    http://www.iucnredlist.org/
  2. Garwood, J.M. and Welsh, H.H. Jr. (2007) Ecology of the Cascades frog (Rana cascadae) and interactions with garter snakes and non-native trout in the Trinity Alps Wilderness, California. Final report prepared for the California Department of Fish and Game and the National Fish and Wildlife Foundation. Arcata, California.
  3. Hallock, L.A. and McAllister, K.R. (2009) Washington Herp Atlas - Cascades Frog. Washington State Department of Natural Resources. Available at:
    http://www1.dnr.wa.gov/nhp/refdesk/herp/
  4. CaliforniaHerps: A Guide to the Amphibians and Reptiles of California - Cascades frog (May, 2011)
    http://www.californiaherps.com/frogs/pages/r.cascadae.html
  5. U.S. Geological Survey: Checklist of Amphibian Species and Identification Guide - Cascades frog (May, 2011)
    http://www.npwrc.usgs.gov/resource/herps/amphibid/species/rcascade.htm

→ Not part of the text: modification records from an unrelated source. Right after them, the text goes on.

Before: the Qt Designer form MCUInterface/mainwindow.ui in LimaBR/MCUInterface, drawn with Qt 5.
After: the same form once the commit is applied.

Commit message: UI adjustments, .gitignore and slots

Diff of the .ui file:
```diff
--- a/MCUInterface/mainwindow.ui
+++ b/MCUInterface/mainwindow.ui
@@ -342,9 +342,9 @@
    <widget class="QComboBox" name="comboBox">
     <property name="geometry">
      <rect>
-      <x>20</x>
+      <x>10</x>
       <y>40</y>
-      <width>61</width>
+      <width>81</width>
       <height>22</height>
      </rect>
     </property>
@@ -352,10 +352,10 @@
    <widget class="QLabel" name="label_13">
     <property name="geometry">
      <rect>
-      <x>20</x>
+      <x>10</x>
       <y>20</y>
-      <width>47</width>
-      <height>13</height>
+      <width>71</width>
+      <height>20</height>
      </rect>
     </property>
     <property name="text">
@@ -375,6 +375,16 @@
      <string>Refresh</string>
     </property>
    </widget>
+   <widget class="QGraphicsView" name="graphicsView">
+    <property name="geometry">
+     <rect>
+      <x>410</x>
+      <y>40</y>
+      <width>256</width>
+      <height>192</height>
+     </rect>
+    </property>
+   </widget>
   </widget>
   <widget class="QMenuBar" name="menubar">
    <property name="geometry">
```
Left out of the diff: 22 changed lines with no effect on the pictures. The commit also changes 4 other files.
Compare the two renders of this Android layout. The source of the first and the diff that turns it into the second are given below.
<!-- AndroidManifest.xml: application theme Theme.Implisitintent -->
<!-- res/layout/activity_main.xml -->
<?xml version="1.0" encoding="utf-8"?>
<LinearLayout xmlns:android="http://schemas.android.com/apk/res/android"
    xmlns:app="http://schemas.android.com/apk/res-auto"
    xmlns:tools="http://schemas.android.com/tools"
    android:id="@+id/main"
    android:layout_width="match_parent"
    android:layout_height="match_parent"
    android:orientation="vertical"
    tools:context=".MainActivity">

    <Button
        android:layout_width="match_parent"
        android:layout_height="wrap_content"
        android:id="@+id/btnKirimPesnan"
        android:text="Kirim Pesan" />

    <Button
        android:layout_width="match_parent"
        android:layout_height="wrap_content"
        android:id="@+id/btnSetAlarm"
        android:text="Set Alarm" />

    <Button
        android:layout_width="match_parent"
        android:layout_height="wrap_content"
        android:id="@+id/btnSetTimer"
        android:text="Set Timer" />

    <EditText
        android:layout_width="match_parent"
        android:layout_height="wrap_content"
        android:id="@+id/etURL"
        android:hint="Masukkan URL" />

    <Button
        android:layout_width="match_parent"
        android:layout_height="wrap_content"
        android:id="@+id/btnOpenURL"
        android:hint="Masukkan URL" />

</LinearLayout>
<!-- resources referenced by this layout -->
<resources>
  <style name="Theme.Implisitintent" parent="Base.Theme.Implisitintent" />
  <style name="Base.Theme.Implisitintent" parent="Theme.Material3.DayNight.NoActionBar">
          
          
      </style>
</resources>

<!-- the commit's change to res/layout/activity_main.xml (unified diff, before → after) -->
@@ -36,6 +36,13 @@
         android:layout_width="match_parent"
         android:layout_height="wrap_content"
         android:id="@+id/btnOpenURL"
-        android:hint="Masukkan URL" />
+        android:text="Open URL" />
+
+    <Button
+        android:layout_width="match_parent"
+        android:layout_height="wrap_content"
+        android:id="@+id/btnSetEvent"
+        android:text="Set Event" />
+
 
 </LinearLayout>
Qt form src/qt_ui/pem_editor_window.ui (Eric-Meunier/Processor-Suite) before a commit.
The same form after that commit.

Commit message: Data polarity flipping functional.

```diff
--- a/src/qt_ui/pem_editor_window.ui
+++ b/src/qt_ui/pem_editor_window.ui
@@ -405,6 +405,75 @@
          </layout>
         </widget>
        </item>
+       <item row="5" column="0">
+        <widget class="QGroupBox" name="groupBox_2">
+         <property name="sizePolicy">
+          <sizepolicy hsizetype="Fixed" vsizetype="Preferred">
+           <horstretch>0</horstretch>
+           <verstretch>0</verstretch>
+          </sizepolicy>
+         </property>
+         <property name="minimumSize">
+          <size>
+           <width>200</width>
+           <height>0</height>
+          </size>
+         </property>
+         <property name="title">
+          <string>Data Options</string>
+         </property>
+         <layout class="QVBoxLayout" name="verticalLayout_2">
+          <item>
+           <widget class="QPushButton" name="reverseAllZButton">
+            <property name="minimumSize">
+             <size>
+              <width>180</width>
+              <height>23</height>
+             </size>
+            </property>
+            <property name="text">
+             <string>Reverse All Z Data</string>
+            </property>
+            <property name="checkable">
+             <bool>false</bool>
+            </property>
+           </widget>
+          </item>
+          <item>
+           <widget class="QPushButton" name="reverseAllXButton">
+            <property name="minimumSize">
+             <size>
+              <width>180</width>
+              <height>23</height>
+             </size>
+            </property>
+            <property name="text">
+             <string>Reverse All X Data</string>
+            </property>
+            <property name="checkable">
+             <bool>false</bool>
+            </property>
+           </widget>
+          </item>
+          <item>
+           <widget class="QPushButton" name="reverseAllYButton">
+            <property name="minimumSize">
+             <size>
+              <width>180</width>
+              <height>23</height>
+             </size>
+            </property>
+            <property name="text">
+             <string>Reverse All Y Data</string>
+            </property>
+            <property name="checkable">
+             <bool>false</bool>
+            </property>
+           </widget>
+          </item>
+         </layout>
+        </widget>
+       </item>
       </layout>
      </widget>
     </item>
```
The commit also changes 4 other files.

  6. AmphibiaWeb - Cascades frog (May, 2011)
    http://amphibiaweb.org/cgi/amphib_query?where-genus=Rana&where-species=cascadae
  7. Garwood, J.M. (2009) Spatial Ecology of the Cascades Frog: Identifying Dispersal, Migration and Resource Uses at Multiple Spatial Scales. MSc Thesis, Humboldt State University.
  8. Blaustein, A.R., Belden, L.K., Olson, D.H., Green, D.M., Root, T.L. and Kiesecker, J.M. (2001) Amphibian breeding and climate change. Conservation Biology, 15(6): 1804-1809.